Music heightens emotions and brings stories to life. In the world of film, soundtracks go hand in hand with the plot wrapping audiences in an emotion or course of action.
The original soundtrack for ‘Gladiator’ was the first to leave an impression on me. Composed and performed by Hans Zimmer and Lisa Gerrard, themes such as ‘The Battle’ create a vivid impression of the clash of the two armies; ‘Now We Are Free’, an emotional and peaceful ending to the hero and film.
Hans Zimmer also wrote the OST for ‘Inception’ (2010). I haven’t seen the film, but it’s enough to listen to the main theme (‘Time’) to feel the heaviness and sadness of the story and want to stop the course of time.
No one writes quirkier stories in film than Tarantino; many times his stories get even quirkier through the use of music.
Sometimes the score takes the story to expected heights. Using ‘Down in Mexico’ for the lap dance in ‘Death Proof’ makes the scene even more memorable.
Other times the score adds new meaning to the story. Using ‘Freedom’ for the scene in ‘Django Unchained’ when Broomhilda gets whipped makes the drama of generations of enslaved African-Americans personal and painful.

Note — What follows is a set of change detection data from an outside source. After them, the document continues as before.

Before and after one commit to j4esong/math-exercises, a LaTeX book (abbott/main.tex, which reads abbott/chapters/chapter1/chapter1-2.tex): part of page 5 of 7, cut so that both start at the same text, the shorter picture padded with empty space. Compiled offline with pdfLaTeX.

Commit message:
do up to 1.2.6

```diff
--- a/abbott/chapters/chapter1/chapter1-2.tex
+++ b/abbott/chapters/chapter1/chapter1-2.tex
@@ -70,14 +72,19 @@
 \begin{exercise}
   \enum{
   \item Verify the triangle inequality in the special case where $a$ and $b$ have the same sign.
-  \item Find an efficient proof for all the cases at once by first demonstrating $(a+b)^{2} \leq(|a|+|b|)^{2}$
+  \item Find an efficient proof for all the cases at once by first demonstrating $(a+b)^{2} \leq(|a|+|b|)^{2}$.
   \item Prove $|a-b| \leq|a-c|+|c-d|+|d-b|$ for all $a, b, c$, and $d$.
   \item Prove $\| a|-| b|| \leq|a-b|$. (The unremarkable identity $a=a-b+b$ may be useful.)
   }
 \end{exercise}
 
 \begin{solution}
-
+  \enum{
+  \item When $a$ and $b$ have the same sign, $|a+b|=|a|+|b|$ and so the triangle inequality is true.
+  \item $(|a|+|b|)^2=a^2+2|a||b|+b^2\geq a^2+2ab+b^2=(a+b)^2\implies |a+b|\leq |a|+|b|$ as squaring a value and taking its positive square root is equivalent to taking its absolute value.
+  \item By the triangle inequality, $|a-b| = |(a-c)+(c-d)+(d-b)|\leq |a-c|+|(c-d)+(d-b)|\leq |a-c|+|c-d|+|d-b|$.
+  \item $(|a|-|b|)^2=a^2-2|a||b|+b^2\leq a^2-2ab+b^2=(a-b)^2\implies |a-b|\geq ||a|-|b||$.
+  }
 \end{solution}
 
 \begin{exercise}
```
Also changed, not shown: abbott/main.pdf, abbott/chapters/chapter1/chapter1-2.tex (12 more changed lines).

Later ‘Who Did That to You’ accompanies Django’s escapes and ride back to the plantation. He is and he rides like a free man inspiring others to be the same. In a way, he is a symbol of all those who were not afraid to fight for freedom.
Tarantino is perhaps best known for using music that contradicts the obvious course of a scene. On the one hand, the scene is horrendously painful; on the other, the music is amusingly upbeat.
This contrast glues audiences’ attention to the action on screen. It makes them watch the respective scene on repeat, remember and relive it when the film is over – through the sheer sound of music.
These are some of the most iconic scenes written and directed by Tarantino. By his own admission, music is a central part of them.
One of these is the scene when Blonde tortures Nash and severs his ear with a razor in ‘Reservoir Dogs’ while ‘Stuck in the Middle with You’ plays in the background. One of my friends used to wind herself up listening to this track and remembering the scene in the movie.
My personal favourite is the closing scene of ‘Inglorious Basterds’, when Aldo Raine carves a zwastika into Landa’s forehead. ‘Rabbia e Tarantella’ by Ennio Morricone plays in the background and it couldn’t have made for a more ironically funny ending to the film.
I enjoy Tarantino’s films and look forward to watching ‘The Hateful Eight’. I bet there are some musical gems in there, too.
Death Proof: The Coasters, “Down In Mexico”
Django Unchained: Anthony Hamilton & Elayna Boynton, “Freedom”
Django Unchained: John Legend, “Who Did That to You”
Reservoir Dogs: Stealers Wheel, “Stuck in the Middle with You”
Inglorious Basterds: Ennio Morricone, “Rabbia e Tarantella”